LUCAS Gresham has put his money where his real estate agent’s mouth is.
He recently paid more than a million dollars for a beachfront house, which he is going to bulldoze to build a dream home for himself, his Stockton-born wife, Kayla, and their two small children.
He’s planning on going nowhere.
But Stockton, he says, is really going somewhere.
The commercial area, he predicts, will attract more boutique shops, more infrastructure will be built, and housing prices will keep climbing.
“I truly, truly believe the highest median price for housing in the whole of Newcastle by 2025 will be Stockton,” Gresham asserts.
AS she takes me on a walking tour of Stockton, the historical society’s Irene Butterworth outlines some of the physical changes to her suburb: the hotels and wharves that have disappeared; the site of the old coal mine, where 11 men lost their lives in a disaster in 1896 and who are memorialised with gateposts at Lynn Oval; the World War Two battery converted into makeshift housing by local families when the guns fell silent.
And she points out where we’re walking along the foreshore was water when she was a girl; the harbour deepening projects had meant Stockton’s southern shoreline had grown, as the spoil was deposited.
“It’s a lot nearer than it used to be,” she says, pointing over to Newcastle, “before all this was reclaimed.”
The influence of a changing Newcastle is affecting Stockton.
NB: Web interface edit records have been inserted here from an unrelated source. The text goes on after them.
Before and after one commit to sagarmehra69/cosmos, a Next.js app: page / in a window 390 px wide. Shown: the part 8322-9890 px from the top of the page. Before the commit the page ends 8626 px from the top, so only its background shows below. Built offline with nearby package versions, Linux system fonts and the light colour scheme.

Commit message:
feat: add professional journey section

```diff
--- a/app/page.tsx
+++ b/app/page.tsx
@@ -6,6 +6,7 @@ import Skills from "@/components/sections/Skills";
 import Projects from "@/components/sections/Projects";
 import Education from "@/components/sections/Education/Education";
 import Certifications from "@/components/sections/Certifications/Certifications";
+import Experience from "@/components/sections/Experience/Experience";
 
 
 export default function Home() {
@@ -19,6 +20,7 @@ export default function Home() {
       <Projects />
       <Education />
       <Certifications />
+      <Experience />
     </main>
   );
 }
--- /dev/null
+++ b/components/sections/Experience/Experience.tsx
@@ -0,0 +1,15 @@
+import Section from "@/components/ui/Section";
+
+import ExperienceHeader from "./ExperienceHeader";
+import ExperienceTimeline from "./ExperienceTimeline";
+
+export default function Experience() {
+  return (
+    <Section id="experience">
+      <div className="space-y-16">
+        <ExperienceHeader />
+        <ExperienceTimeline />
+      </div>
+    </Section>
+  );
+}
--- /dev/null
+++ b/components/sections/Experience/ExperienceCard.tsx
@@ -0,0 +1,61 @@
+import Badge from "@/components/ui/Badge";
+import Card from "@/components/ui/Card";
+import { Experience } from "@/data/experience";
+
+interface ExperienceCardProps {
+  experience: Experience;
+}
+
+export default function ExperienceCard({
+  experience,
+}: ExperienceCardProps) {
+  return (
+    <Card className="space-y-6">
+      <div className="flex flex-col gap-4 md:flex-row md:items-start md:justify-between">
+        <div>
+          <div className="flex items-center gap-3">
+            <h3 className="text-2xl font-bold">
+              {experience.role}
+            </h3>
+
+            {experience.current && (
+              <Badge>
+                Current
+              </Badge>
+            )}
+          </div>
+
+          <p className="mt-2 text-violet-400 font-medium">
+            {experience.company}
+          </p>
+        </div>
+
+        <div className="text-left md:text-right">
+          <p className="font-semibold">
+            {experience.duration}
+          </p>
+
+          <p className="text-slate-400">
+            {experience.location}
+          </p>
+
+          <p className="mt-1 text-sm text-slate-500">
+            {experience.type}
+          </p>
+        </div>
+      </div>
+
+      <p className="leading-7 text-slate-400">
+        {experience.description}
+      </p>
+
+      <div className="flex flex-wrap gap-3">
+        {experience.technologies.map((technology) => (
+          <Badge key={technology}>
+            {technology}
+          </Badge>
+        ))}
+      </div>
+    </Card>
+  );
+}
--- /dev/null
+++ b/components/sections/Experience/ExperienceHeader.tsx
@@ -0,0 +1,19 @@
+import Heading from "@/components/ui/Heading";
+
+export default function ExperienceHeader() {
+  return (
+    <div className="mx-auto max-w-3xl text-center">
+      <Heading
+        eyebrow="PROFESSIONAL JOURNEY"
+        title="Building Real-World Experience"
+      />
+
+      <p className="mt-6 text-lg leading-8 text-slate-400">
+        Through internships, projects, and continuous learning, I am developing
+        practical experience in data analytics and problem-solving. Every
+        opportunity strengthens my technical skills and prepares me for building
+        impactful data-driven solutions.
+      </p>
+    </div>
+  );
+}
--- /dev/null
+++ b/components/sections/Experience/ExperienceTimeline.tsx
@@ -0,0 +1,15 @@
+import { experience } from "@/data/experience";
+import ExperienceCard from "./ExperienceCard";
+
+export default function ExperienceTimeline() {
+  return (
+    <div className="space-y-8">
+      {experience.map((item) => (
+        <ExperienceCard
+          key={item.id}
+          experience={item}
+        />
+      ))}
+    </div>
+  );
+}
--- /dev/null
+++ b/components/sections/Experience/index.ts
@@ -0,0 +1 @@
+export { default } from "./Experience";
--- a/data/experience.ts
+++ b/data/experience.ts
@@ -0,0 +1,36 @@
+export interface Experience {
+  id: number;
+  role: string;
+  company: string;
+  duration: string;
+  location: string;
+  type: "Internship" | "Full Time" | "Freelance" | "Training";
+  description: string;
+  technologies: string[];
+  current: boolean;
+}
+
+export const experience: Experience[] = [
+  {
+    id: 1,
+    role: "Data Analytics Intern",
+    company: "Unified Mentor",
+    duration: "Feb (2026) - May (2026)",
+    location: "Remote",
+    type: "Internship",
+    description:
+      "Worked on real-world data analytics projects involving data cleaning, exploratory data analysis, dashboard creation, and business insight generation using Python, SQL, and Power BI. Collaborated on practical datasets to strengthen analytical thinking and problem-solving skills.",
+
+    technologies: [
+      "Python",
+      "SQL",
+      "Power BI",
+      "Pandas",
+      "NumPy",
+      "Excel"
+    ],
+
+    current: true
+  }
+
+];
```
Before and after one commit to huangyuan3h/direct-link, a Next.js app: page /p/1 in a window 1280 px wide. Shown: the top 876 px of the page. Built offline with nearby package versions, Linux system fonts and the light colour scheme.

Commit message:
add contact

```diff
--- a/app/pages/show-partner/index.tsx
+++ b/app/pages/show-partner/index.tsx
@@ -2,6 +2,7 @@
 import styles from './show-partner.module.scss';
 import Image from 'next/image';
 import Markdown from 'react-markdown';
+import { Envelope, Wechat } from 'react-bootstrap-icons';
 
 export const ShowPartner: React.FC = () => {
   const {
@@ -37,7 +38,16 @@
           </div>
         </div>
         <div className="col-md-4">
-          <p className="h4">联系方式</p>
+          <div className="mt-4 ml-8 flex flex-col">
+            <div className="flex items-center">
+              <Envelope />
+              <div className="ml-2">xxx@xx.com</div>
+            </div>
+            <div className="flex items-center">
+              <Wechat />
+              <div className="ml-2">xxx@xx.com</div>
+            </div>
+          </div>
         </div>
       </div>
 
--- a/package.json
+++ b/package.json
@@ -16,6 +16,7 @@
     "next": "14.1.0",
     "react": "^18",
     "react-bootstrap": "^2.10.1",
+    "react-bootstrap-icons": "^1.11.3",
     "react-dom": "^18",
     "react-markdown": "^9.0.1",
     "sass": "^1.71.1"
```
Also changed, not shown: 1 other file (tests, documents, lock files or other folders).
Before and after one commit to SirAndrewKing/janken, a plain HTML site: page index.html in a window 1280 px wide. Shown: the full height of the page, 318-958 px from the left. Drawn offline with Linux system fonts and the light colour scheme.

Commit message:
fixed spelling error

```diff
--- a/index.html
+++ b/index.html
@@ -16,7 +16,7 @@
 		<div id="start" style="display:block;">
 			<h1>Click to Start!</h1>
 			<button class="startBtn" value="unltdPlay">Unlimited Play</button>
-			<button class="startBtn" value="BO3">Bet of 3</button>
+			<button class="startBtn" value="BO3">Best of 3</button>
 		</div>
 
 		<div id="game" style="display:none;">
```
Butterworth gestures to the full car park at the ferry terminal, and the clogged streets nearby.
With shrinking opportunities for parking over there, she explains, more and more commuters are leaving their cars here and catching the ferry across.
Yet by virtue of its position, Stockton retains the look and feel of a maritime community.
You can look down streets and lanes and see ships sliding by, and on the breakwater remains the rusting warning of the perils of the sea, with the wreck of the sailing ship Adolphe.
So water remains part of Stockton’s world.
But to Irene Butterworth, Stockton is very much part of the wider world.
“I’m a Novocastrian,” she says. “I don’t feel cut off or segregated.
“When people ask, ‘Where’s Stockton?’, I say, ‘It’s a suburb of Newcastle’.”